- When is competition beneficial?
- When is competition detrimental?
- Can mutual aid result in ethical violations?
- How can ethical violations be avoided in the practice of mutual aid?
- Can competition result in ethical violations?
- How can ethical violations be avoided in the practice of competition?
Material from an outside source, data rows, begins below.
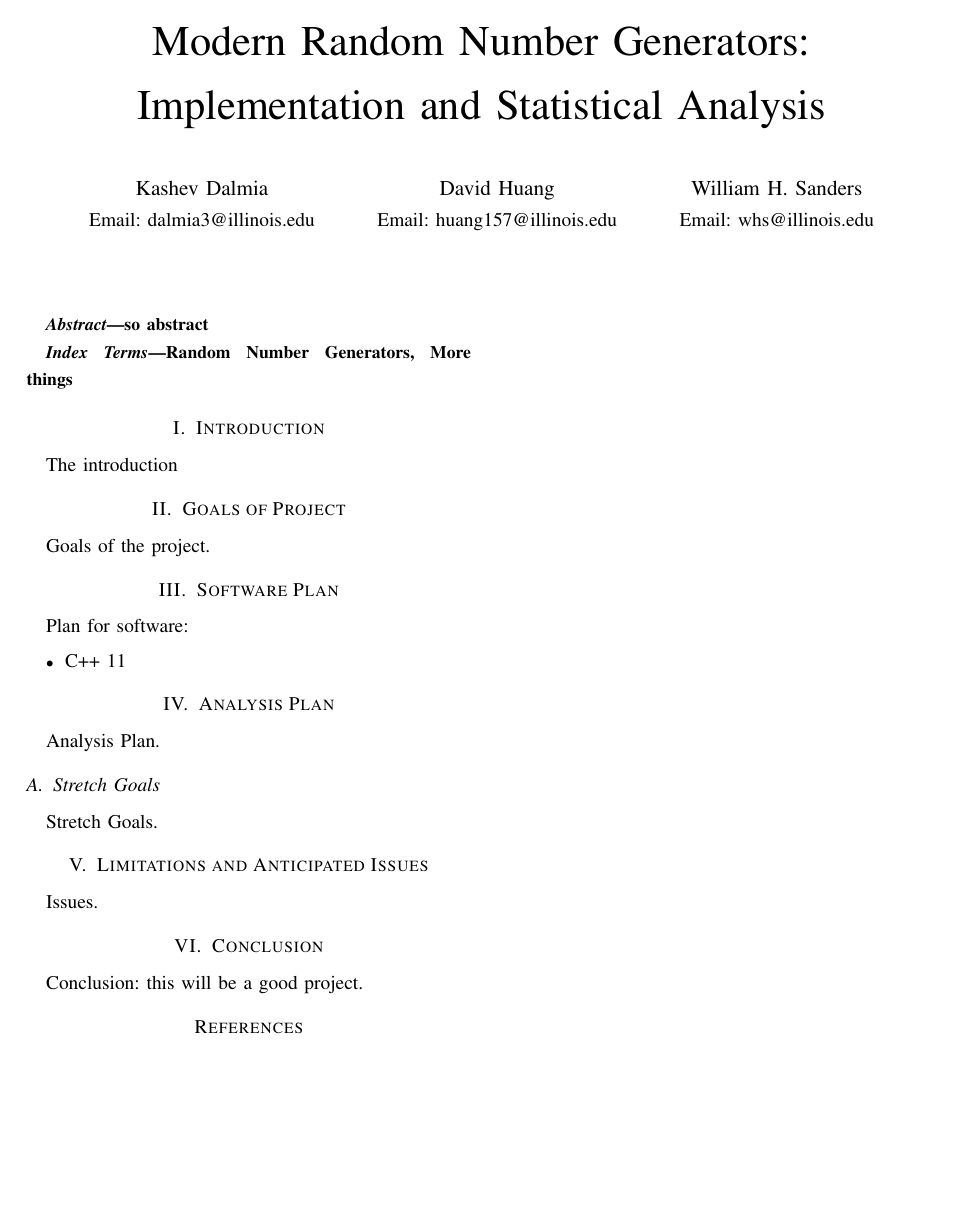
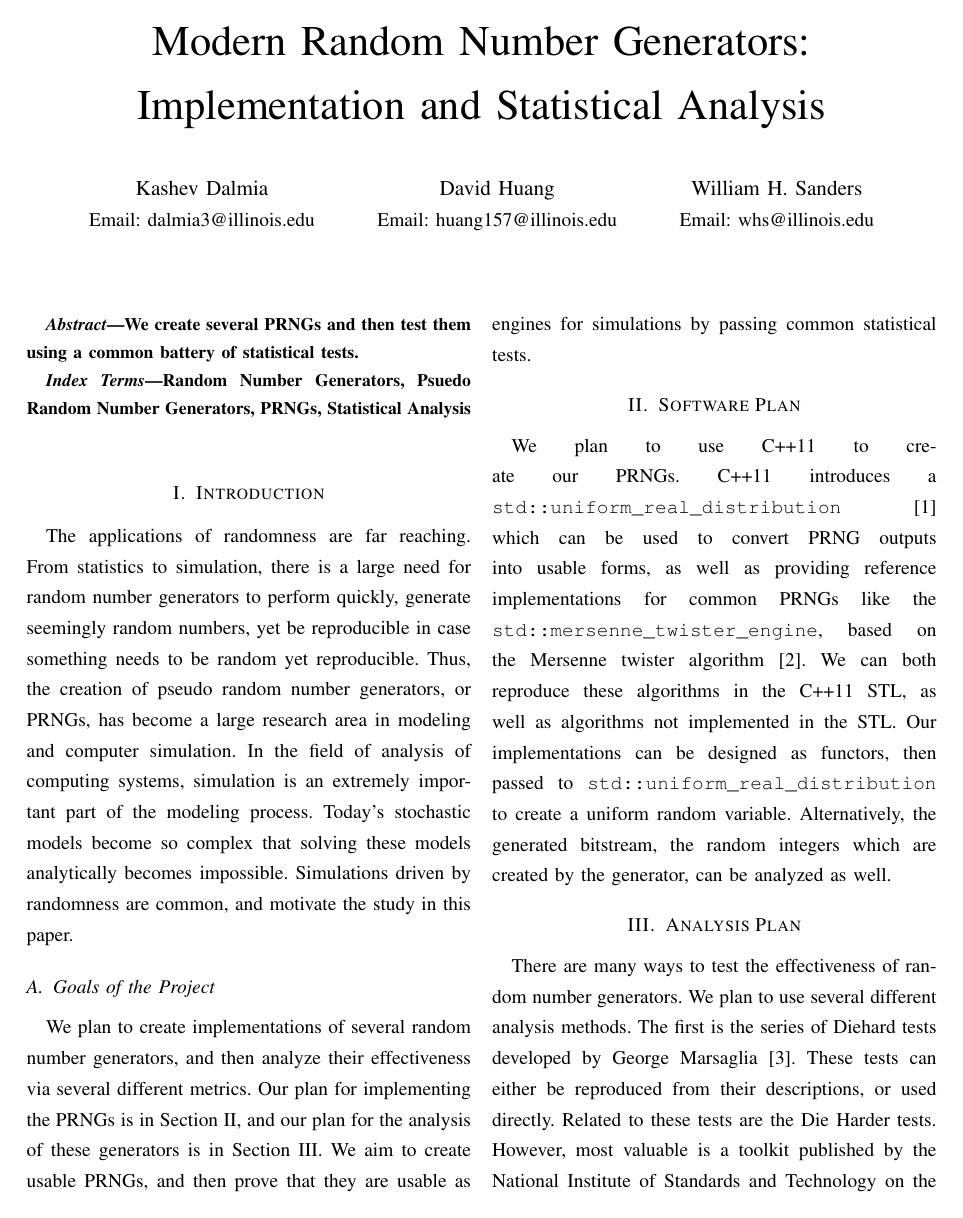
Before and after one commit to kashev/rngs, a LaTeX paper (proposal/proposal.tex, which reads proposal/sections/abstract.tex, proposal/sections/analysis_plan.tex, proposal/sections/conclusion.tex): the whole page before the commit and page 1 of 2 after it. Compiled offline with pdfLaTeX.

Commit message:
working on proposal, adding papers, resources, etc

```diff
--- a/proposal/proposal.tex
+++ b/proposal/proposal.tex
@@ -28,15 +28,11 @@
 \end{abstract}
 
 \begin{IEEEkeywords}
-Random Number Generators, More things
+Random Number Generators, Psuedo Random Number Generators, PRNGs, Statistical Analysis
 \end{IEEEkeywords}
 \section{Introduction}
 \label{sec:introduction}
-The introduction
-
-\section{Goals of Project}
-\label{sec:goals}
-\input{sections/goals.tex}
+\input{sections/introduction.tex}
 
 \section{Software Plan}
 \label{sec:software_plan}
@@ -46,11 +42,7 @@ The introduction
 \label{sec:analysis_plan}
 \input{sections/analysis_plan.tex}
 
-\subsection{Stretch Goals}
-\label{sec:stretch_goals}
-\input{sections/stretch_goals.tex}
-
-\section{Limitations and Anticipated Issues}
+\section{Anticipated Issues}
 \label{sec:issues}
 \input{sections/issues.tex}
 
--- a/proposal/sections/abstract.tex
+++ b/proposal/sections/abstract.tex
@@ -1 +1 @@
-so abstract
+We create several PRNGs and then test them using a common battery of statistical tests.
--- a/proposal/sections/analysis_plan.tex
+++ b/proposal/sections/analysis_plan.tex
@@ -1 +1 @@
-Analysis Plan.
+There are many ways to test the effectiveness of random number generators. We plan to use several different analysis methods. The first is the series of Diehard tests developed by George Marsaglia \cite{diehard}. These tests can either be reproduced from their descriptions, or used directly. Related to these tests are the Die Harder tests. However, most valuable is a toolkit published by the National Institute of Standards and Technology on the testing of Random Number Generators \cite{nisttoolkit}. This toolkit includes source code, as well as a detailed implementation guide.
--- a/proposal/sections/conclusion.tex
+++ b/proposal/sections/conclusion.tex
@@ -1 +1 @@
-Conclusion: this will be a good project.
+We anticipate enjoying this project and look forward to reproducing some interesting PRNGs.
--- a/proposal/sections/goals.tex
+++ /dev/null
@@ -1 +0,0 @@
-Goals of the project.
--- /dev/null
+++ b/proposal/sections/introduction.tex
@@ -0,0 +1,5 @@
+The applications of randomness are far reaching. From statistics to simulation, there is a large need for random number generators to perform quickly, generate seemingly random numbers, yet be reproducible in case something needs to be random yet reproducible. Thus, the creation of pseudo random number generators, or PRNGs, has become a large research area in modeling and computer simulation. In the field of analysis of computing systems, simulation is an extremely important part of the modeling process. Today's stochastic models become so complex that solving these models analytically becomes impossible. Simulations driven by randomness are common, and motivate the study in this paper.
+
+\subsection{Goals of the Project}
+
+We plan to create implementations of several random number generators, and then analyze their effectiveness via several different metrics. Our plan for implementing the PRNGs is in Section~\ref{sec:software_plan}, and our plan for the analysis of these generators is in Section~\ref{sec:analysis_plan}. We aim to create usable PRNGs, and then prove that they are usable as engines for simulations by passing common statistical tests.
--- a/proposal/sections/issues.tex
+++ b/proposal/sections/issues.tex
@@ -1 +1 @@
-Issues.
+With the guidance of the resources we've found, we don't anticipate many issues. One issue that we may encounter is the difficulty of plotting data in meaningful ways in C++. We can either use a GNUPlot library, or export the data to \texttt{.mat} files for plotting in \textsc{Matlab}.
--- a/proposal/sections/software_plan.tex
+++ b/proposal/sections/software_plan.tex
@@ -1,5 +1 @@
-Plan for software:
-
-\begin{itemize}
-    \item C++ 11
-\end{itemize}
+We plan to use C++11 to create our PRNGs. C++11 introduces a \texttt{std::uniform\_real\_distribution} \cite{uniformrealdistribution} which can be used to convert PRNG outputs into usable forms, as well as providing reference implementations for common PRNGs like the \texttt{std::mersenne\_twister\_engine}, based on the Mersenne twister algorithm \cite{Matsumoto:1998:MTE:272991.272995}. We can both reproduce these algorithms in the C++11 STL, as well as algorithms not implemented in the STL. Our implementations can be designed as functors, then passed to \texttt{std::uniform\_real\_distribution} to create a uniform random variable. Alternatively, the generated bitstream, the random integers which are created by the generator, can be analyzed as well.
--- a/proposal/sections/stretch_goals.tex
+++ /dev/null
@@ -1 +0,0 @@
-Stretch Goals.
```
Also changed, not shown: proposal/sections/bibliography.bib (+40 -5 lines), Project2f14.pdf (added), papers/p3-matsumoto.pdf (added), proposal/proposal.pdf, resources/CMake-tutorial-8feb2012.pdf (added), 1 other file.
After the two discussions, we had some class-wide discussion which I hoped to use as a consolidation of ideas. If anything, it was very interesting to see the contrast between the small group comments and the larger conversation. I hovered over the small-group discussions and got a sampling of the student conversations which seemed quite balanced (equal time spent on discussing mutual aid and competition) whereas the focus ended up on competition in the class-wide comments. I’m not going to take too much meaning from this, because I think I could improve my skills as a facilitator. It also seemed to me that a majority of the students actively participated in the small-group discussions, whereas only a few voices were heard during the class-wide comments (and those voiced were male dominated). I’m not sure that I could perfectly facilitate a conversation along those lines, but I think I will seek out other ways to summarize small-group discussions to the larger group that may equalize the presentation of ideas. Here the summaries were more for my own interest, since every student participated in the same discussions (and this won’t be the case in future classes). In retrospect, it might be interesting to break this conversation in two: small group discussions on competition vs. mutual aid as a student and a panel (by those more experienced in academic research than incoming graduate students are likely to be) to discuss the same idea in the context of academic research.
I had intended to talk more practically about department testing and qualifying exam requirements in the context of when “cheating” is not allowed and when collaboration is expected or encouraged, but 50 minutes goes by quickly. I would also like to have more input from my colleagues on this point, because my understanding of the expectations may not be as representative as I think. I did ask the students to listen to Computer or Human? to spur a discussion about when is your work considered your own, which would have been interesting …
The first short assignment was also due, in which I asked students for a contemporary example of discrimination resulting from research, development or technology in ECE or CS, with a paragraph each summarizing the discrimination that occurred (or is occurring) and their reaction to this discrimination. There were a number of examples of gender and age discrimination in the tech sector, with heartfelt consideration of the negative impacts. There were a few articles with an international perspective on gender discrimination, with an example of some very explicit gender discrimination, including about a law in Iran that provides more seats to men to major in engineering than woman. There were a few examples of technological development resulting in discrimination, for example in the ‘gig economy’ which can result in worse labor rights for low-income workers. Overall, it provided an interesting sampling of discrimination and student perspectives thereon. I’ll be asking for a similar submission at the end of quarter, but will reword the ask to push the students a little further.